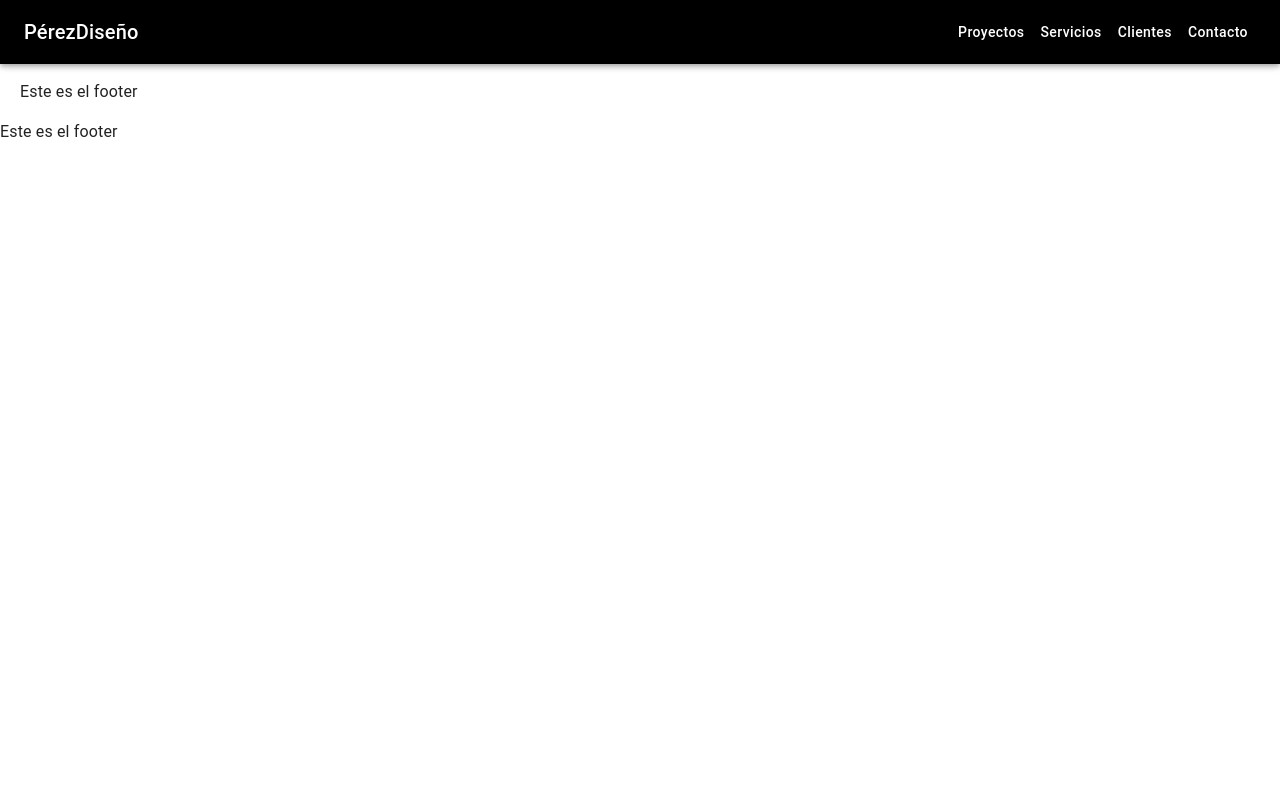
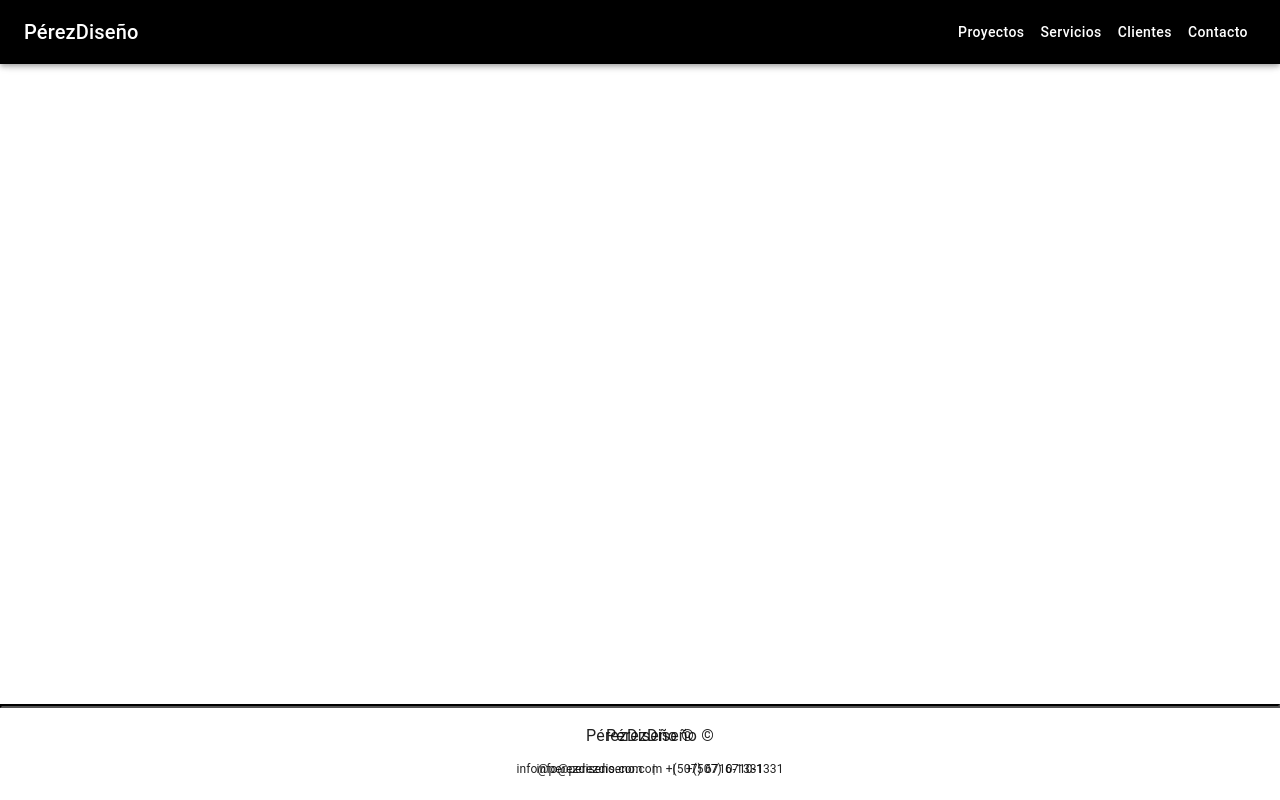
Before and after one commit to aguerrajovane/perezdiseno, a Next.js app: page /components/Footer/Footer in a window 1280 px wide. Built offline with nearby package versions, Linux system fonts and the light colour scheme.

Commit message:
footer modified

```diff
--- a/pages/components/Footer/Footer.js
+++ b/pages/components/Footer/Footer.js
@@ -1,9 +1,16 @@
+import { display } from '@mui/system'
 import React from 'react'
 
 const Footer = () => {
   return (
-    <div>
-      <p>Este es el footer</p>
+    <div style={{ position:'fixed', bottom: '0', width: '100%', textAlign: 'center', paddingTop: '20px', paddingBottom: '10px' }}>
+      <hr style={{borderWidth: '2px', borderColor: '#000'}}/>
+      <p style={{ fontSize: '16px', marginBottom: '0px' }}>PérezDiseño ©</p>
+      <div style={{ fontSize: '12px', display: 'flex', alignItems: 'center', justifyContent: 'center' }}>
+        <a style={{ textDecoration: 'none', color: 'inherit', marginLeft: '10px', marginRight: '10px' }} href="mailto:info@perezdiseno.com">info@perezdiseno.com</a>
+        <p>|</p>
+        <a style={{ textDecoration: 'none', color: 'inherit', marginLeft: '10px', marginRight: '10px' }} href="tel:+50767101331">+(507) 6710-1331</a>
+      </div>
     </div>
   )
 }
```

____

Starting with the top line, write out all the data above exactly; keep the pictures out.

Before and after one commit to aguerrajovane/perezdiseno, a Next.js app: page /components/Footer/Footer in a window 1280 px wide. Built offline with nearby package versions, Linux system fonts and the light colour scheme.

Commit message:
footer modified

```diff
--- a/pages/components/Footer/Footer.js
+++ b/pages/components/Footer/Footer.js
@@ -1,9 +1,16 @@
+import { display } from '@mui/system'
 import React from 'react'
 
 const Footer = () => {
   return (
-    <div>
-      <p>Este es el footer</p>
+    <div style={{ position:'fixed', bottom: '0', width: '100%', textAlign: 'center', paddingTop: '20px', paddingBottom: '10px' }}>
+      <hr style={{borderWidth: '2px', borderColor: '#000'}}/>
+      <p style={{ fontSize: '16px', marginBottom: '0px' }}>PérezDiseño ©</p>
+      <div style={{ fontSize: '12px', display: 'flex', alignItems: 'center', justifyContent: 'center' }}>
+        <a style={{ textDecoration: 'none', color: 'inherit', marginLeft: '10px', marginRight: '10px' }} href="mailto:info@perezdiseno.com">info@perezdiseno.com</a>
+        <p>|</p>
+        <a style={{ textDecoration: 'none', color: 'inherit', marginLeft: '10px', marginRight: '10px' }} href="tel:+50767101331">+(507) 6710-1331</a>
+      </div>
     </div>
   )
 }
```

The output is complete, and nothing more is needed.